Tribal Court issues four year sentence on heels of Tribal Law and Order Act

by Apr 18, 2013Front Page, NEWS ka-no-he-da0 comments

Russell McKinley Wolfe, 35, was convicted on Nov. 16, 2012, in the Cherokee Court for Domestic Violence Assault on a Female, Violation of a Domestic Violence Protective Order, Driving While Impaired, and Injuring Public Property.  He was sentenced to four years imprisonment.  The sentence, issued by the Honorable Kirk G. Saunooke, Cherokee Court Judge, was one of the longest sentences ever issued by the Cherokee Court and comes after the enactment of the Tribal Law and Order Act which authorized criminal sentences of greater than one year in tribal courts.

Since the sentence was handed down in Wolfe’s case, the Office of the Tribal Prosecutor, in conjunction with the Cherokee Court and Cherokee Police Department, worked together with the Federal Bureau of Prisons to authorize Wolfe’s sentence to be served in a Federal Detention Facility with the Bureau of Prisons.

Wolfe’s custodial transfer was completed on April 18, 2013.  Such a transfer was made possible by a pilot program created as part of the Tribal Law and Order Act in which tribes can apply to the Federal Bureau of Prisons to have their inmates serving active sentences of greater than two years transferred to Federal facilities.  The Eastern Band of Cherokee Indians is only the second tribe nationwide to take advantage of this pilot program and have an inmate transferred to federal custody.
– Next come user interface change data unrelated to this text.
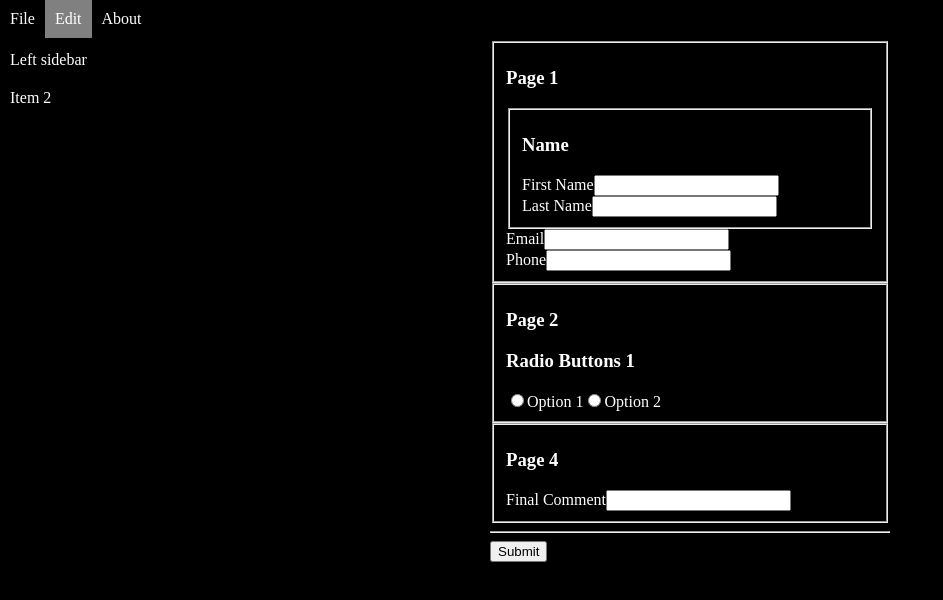
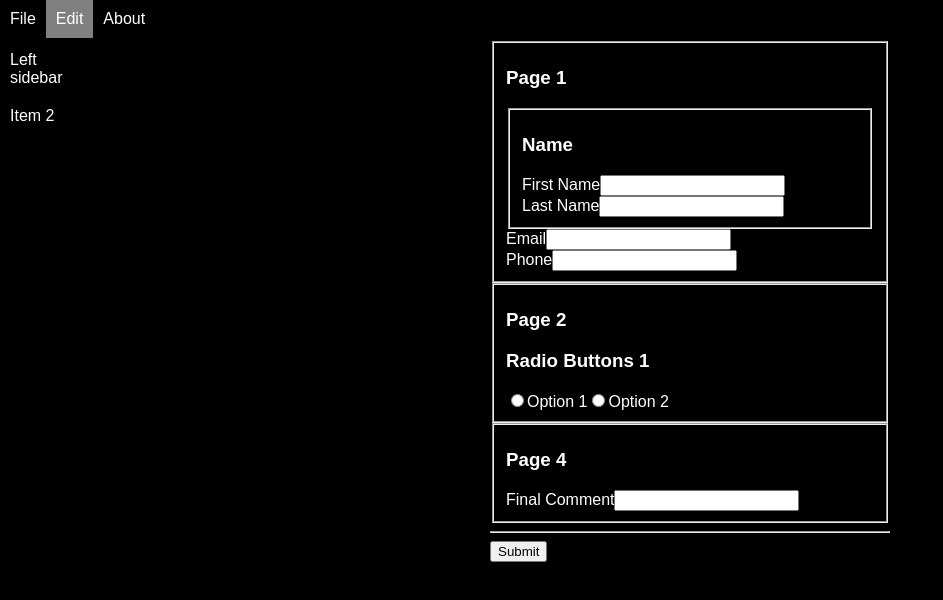
Before and after one commit to RonNewcomb/dynamic-react-hooks-form, a React app: page / in a window 1280 px wide. Shown: the top 600 px of the page, without its empty margins (0-943 px from the left). Built offline with nearby package versions, Linux system fonts and the light colour scheme.

Commit message:
needs forceRerender like on the conditionally appearing radios

```diff
--- a/public/index.html
+++ b/public/index.html
@@ -3,7 +3,7 @@
     <script crossorigin src="https://unpkg.com/react@16/umd/react.development.js"></script>
     <script crossorigin src="https://unpkg.com/react-dom@16/umd/react-dom.development.js"></script>
   </head>
-  <body style="margin: 0; background-color: black; color: white">
+  <body style="margin: 0; background-color: black; color: white; font-family: sans-serif; font: menu">
     <div id="react-app"></div>
     <script src="./app.js" type="module"></script>
   </body>
--- a/src/SuperDynamicForm/SuperDynamicForm.tsx
+++ b/src/SuperDynamicForm/SuperDynamicForm.tsx
@@ -13,7 +13,7 @@ interface IProps {
 }
 
 export interface IUtilityBelt {
-  forceRender?: () => void;
+  forceRender: () => void;
   captureValueAndCheckConditions: (field: IField, newValue: string) => Promise<void>;
   getOptionsAt: (field: IField) => Promise<IOption[]>;
   onSubmit: (ev: React.FormEvent<HTMLFormElement>) => Promise<any>;
@@ -25,6 +25,9 @@ export const SuperDynamicForm = ({ query, endpoint, onDone }: IProps) => {
   const [numPendingPromises, setNumPendingPromises] = useState(0); // excludes the useAsync promise
   const [current, setCurrent] = useState(fields || []);
   const [serverError, setServerError] = useState(fieldGetError);
+  const [render, setRender] = useState(0);
+
+  const forceRender = useCallback(() => setRender(x => x + 1), []);
 
   const optionsCache = useMemo<Record<string, Promise<IOption[]>>>(() => ({}), []);
 
@@ -48,9 +51,10 @@ export const SuperDynamicForm = ({ query, endpoint, onDone }: IProps) => {
 
   const captureValueAndCheckConditions = useCallback(
     async (field: IField, newValue: string) => {
+      console.log(field.id, "changing to", newValue);
       if (field.value == newValue) return;
       field.value = newValue;
-      if (!field.hasConditionalFields) return;
+      if (!field.hasConditionalFields) return forceRender();
       console.log("FETCHing conditional fields");
       setNumPendingPromises(x => x + 1);
       return pseudoSubmit(current)
@@ -58,7 +62,7 @@ export const SuperDynamicForm = ({ query, endpoint, onDone }: IProps) => {
         .catch(setServerError)
         .finally(() => setNumPendingPromises(x => x - 1));
     },
-    [current, setNumPendingPromises, setServerError, setCurrent, pseudoSubmit]
+    [current, setNumPendingPromises, setServerError, setCurrent, forceRender, pseudoSubmit]
   );
 
   const onSubmit = useCallback(
@@ -77,6 +81,7 @@ export const SuperDynamicForm = ({ query, endpoint, onDone }: IProps) => {
     captureValueAndCheckConditions,
     getOptionsAt,
     onSubmit,
+    forceRender,
   ]);
 
   if (isLoading) return <Loading />;
```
The significance of this transfer is that the cost of incarceration for the duration of Wolfe’s sentence, which would have exceeded $65,000 for the EBCI, will now be borne by the federal government.  Further, Wolfe will now be exposed to the rehabilitation services abundant within the Federal Bureau of Prisons system, none of which would have been available had he remained in local confinement facilities through the EBCI’s current corrections system.

Tribal Prosecutor Jason Smith stated, “I want to thank Assistant Tribal Prosecutor Justin Eason, Cherokee Probation Officer John Nations, Chief Justice Bill Boyum, and the entire Corrections Division of the Cherokee Indian Police Department and Cherokee Court for their hard work and cooperation which made this transfer, the first of its kind in Cherokee and only the second nationwide, a possibility.  There was a tremendous amount of legwork and communication with Federal Bureau of Prison officials which was necessary to affect this transfer.  It is also important to note the hard work and dedication of the officers and detectives with the Cherokee Police Department including Officers James Powell, Nick Stephenson, Jamie Silvers, and Detective Sean Birchfield, who made these convictions possible.”

– Office of the Tribal Prosecutor